Problem statement: Check each line of the entries below for the word "futureGroup", then state how many lines have it and nothing more.

____________________

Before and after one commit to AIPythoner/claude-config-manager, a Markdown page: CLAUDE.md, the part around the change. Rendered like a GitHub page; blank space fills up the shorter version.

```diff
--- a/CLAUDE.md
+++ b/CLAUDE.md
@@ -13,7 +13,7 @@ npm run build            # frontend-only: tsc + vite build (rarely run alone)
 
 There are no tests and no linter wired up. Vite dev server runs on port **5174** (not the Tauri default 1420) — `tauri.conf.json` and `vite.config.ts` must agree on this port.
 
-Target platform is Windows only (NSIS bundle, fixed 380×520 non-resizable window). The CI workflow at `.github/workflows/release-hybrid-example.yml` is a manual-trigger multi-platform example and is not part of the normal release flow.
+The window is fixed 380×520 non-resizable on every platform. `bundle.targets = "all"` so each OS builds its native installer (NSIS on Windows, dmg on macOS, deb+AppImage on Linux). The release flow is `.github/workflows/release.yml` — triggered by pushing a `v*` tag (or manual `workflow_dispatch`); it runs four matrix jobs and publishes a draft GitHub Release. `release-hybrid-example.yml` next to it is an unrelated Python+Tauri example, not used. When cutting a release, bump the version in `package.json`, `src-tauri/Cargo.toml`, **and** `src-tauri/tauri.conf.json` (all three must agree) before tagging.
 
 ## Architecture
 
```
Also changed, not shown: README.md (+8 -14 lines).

____________________

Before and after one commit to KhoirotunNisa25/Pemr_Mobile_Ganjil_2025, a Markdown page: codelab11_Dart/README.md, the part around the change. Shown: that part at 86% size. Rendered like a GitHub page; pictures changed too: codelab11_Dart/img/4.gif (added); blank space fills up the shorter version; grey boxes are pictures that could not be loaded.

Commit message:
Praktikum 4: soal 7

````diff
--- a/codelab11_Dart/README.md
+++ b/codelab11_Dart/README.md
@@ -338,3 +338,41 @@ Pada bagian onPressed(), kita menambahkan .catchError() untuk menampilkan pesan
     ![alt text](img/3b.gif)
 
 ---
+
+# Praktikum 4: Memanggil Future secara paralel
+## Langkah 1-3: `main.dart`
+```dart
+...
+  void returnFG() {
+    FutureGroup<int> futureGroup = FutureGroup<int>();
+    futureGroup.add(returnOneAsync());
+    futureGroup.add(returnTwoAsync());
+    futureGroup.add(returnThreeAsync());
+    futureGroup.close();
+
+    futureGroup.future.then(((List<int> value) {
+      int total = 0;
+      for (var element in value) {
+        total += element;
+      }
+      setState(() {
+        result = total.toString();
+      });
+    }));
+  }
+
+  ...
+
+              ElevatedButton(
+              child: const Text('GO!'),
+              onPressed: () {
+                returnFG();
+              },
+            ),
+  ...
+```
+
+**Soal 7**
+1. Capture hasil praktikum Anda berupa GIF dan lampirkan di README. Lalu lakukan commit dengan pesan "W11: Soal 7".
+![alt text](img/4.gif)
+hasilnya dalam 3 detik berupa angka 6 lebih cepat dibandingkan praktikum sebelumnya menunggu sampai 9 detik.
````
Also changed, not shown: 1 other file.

____________________

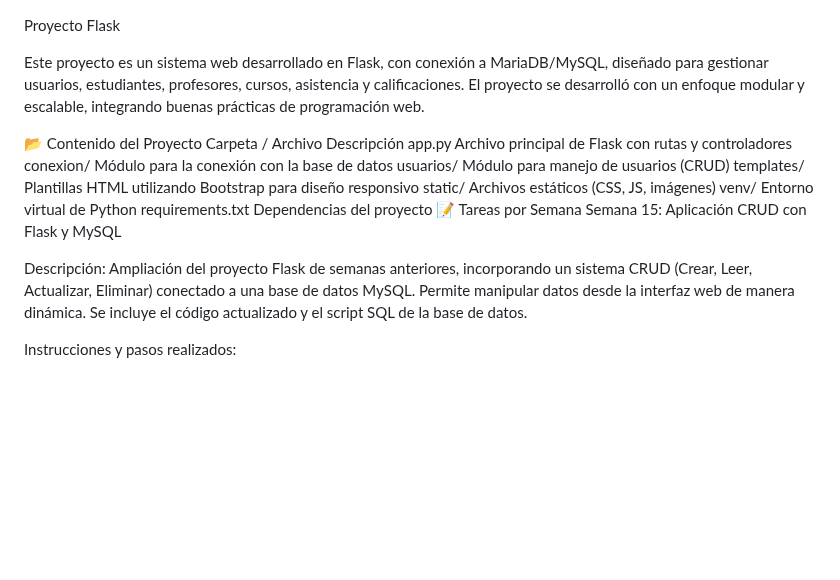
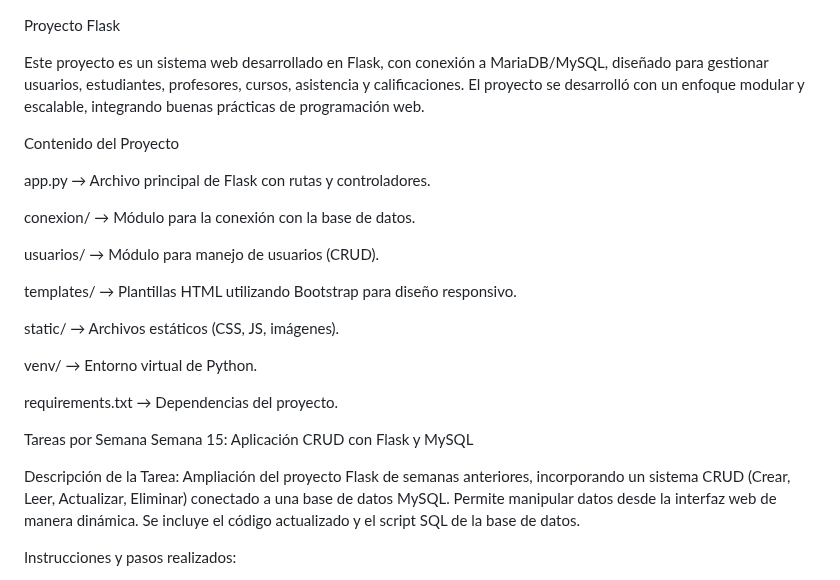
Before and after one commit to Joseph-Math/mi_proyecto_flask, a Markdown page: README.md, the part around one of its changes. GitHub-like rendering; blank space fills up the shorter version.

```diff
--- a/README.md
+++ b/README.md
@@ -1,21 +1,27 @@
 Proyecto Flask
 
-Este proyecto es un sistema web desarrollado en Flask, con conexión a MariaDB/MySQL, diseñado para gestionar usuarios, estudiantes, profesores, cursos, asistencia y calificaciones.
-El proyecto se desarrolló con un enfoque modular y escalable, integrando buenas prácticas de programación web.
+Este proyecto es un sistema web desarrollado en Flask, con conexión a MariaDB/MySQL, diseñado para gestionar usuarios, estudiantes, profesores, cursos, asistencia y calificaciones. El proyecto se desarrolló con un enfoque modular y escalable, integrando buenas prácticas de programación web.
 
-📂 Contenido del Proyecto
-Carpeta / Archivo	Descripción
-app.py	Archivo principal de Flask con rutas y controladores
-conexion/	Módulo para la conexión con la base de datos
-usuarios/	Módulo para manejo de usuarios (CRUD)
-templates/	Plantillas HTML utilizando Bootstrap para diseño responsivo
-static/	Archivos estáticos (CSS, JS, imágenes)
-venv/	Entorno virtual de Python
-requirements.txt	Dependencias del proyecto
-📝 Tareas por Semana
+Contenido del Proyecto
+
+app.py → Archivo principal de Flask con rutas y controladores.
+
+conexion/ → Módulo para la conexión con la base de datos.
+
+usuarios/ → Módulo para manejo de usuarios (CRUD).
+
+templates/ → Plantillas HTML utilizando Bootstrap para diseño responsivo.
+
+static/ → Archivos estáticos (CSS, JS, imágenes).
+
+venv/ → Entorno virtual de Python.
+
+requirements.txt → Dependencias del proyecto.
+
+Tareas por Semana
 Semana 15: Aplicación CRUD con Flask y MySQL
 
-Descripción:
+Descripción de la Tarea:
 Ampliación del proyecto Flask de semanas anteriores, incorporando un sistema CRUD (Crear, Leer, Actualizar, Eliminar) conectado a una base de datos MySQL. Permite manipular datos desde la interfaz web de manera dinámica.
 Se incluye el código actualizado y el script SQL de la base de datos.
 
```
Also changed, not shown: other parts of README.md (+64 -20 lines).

____________________

Result for this task: 6